[[ DATA EXTRACT, beginning ]]
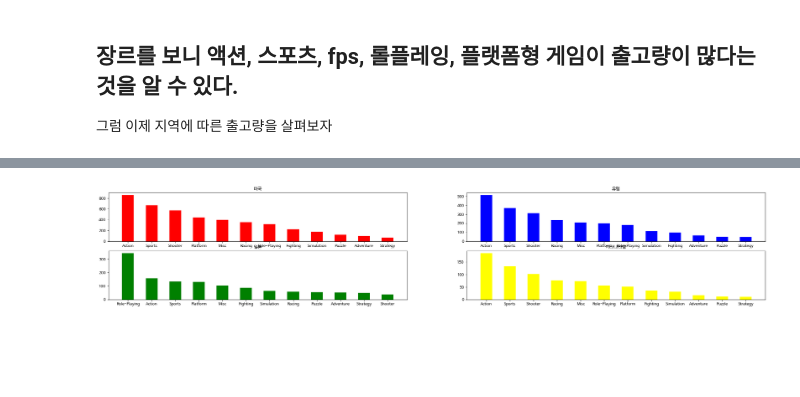
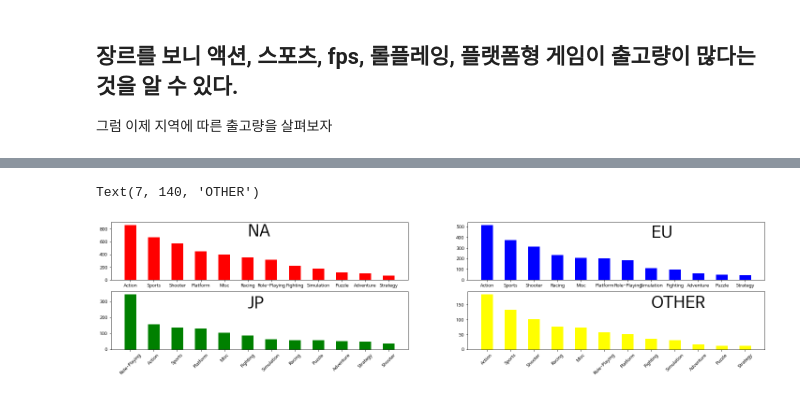
Before and after one commit to youngwoo3283/codestates_section1_project, a Jupyter notebook: section1_project.ipynb, the cells around one changed output, grey strips where cells are left out. Saved outputs shown, nothing was run; the diff lists cells and outputs as text; code cells hidden in the pictures; blank space fills up the shorter version.

```diff
--- a/section1_project.ipynb
+++ b/section1_project.ipynb
@@ -28,7 +3,3 @@ fc-cache: succeeded
-# %%
-import matplotlib.pyplot as plt
-
-plt.rc('font', family='NanumBarunGothic')
 # %%
 import numpy as np
 import pandas as pd
@@ -366,22 +337,26 @@ OTHER = df_groupby.Other_Sales.sort_values(ascending = False)
 # %%
 #4개의 그래프 필요 subplot을 이용하자
 
-plt.figure(figsize = (30,5))
+plt.figure(figsize = (25,5))
 
 ax1 = plt.subplot(221)
 ax1.bar(NA.index,NA,color = 'red',width = 0.5)
-plt.title('미국')
+plt.text(5,690,'NA',size = 35)
 
 ax2 = plt.subplot(222)
 ax2.bar(EU.index,EU,color = 'blue',width = 0.5)
-plt.title('유럽')
+plt.text(7,400,'EU',size = 35)
 
 ax3 = plt.subplot(223)
 ax3.bar(JP.index,JP,color = 'green',width = 0.5)
-plt.title('일본')
+#plt.title('JP')
+plt.text(5,260,'JP',size = 35)
+plt.xticks(rotation = 45)
 
 ax4 = plt.subplot(224)
 ax4.bar(OTHER.index,OTHER,color = 'yellow',width = 0.5)
-plt.title('기타나라들');
+plt.xticks(rotation = 45)
+plt.text(7,140,'OTHER',size = 35)
 # %% [output]
+Text(7, 140, 'OTHER')
-[figure, old version]
+[figure, new version]
```
Also changed, not shown: parts of 10 cells of this notebook.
[[ DATA EXTRACT, end ]]
Which lines in the records above contain the word "output"? Copy each one.

**ANSWER FOR THIS EXERCISE:**
Before and after one commit to youngwoo3283/codestates_section1_project, a Jupyter notebook: section1_project.ipynb, the cells around one changed output, grey strips where cells are left out. Saved outputs shown, nothing was run; the diff lists cells and outputs as text; code cells hidden in the pictures; blank space fills up the shorter version.
 # %% [output]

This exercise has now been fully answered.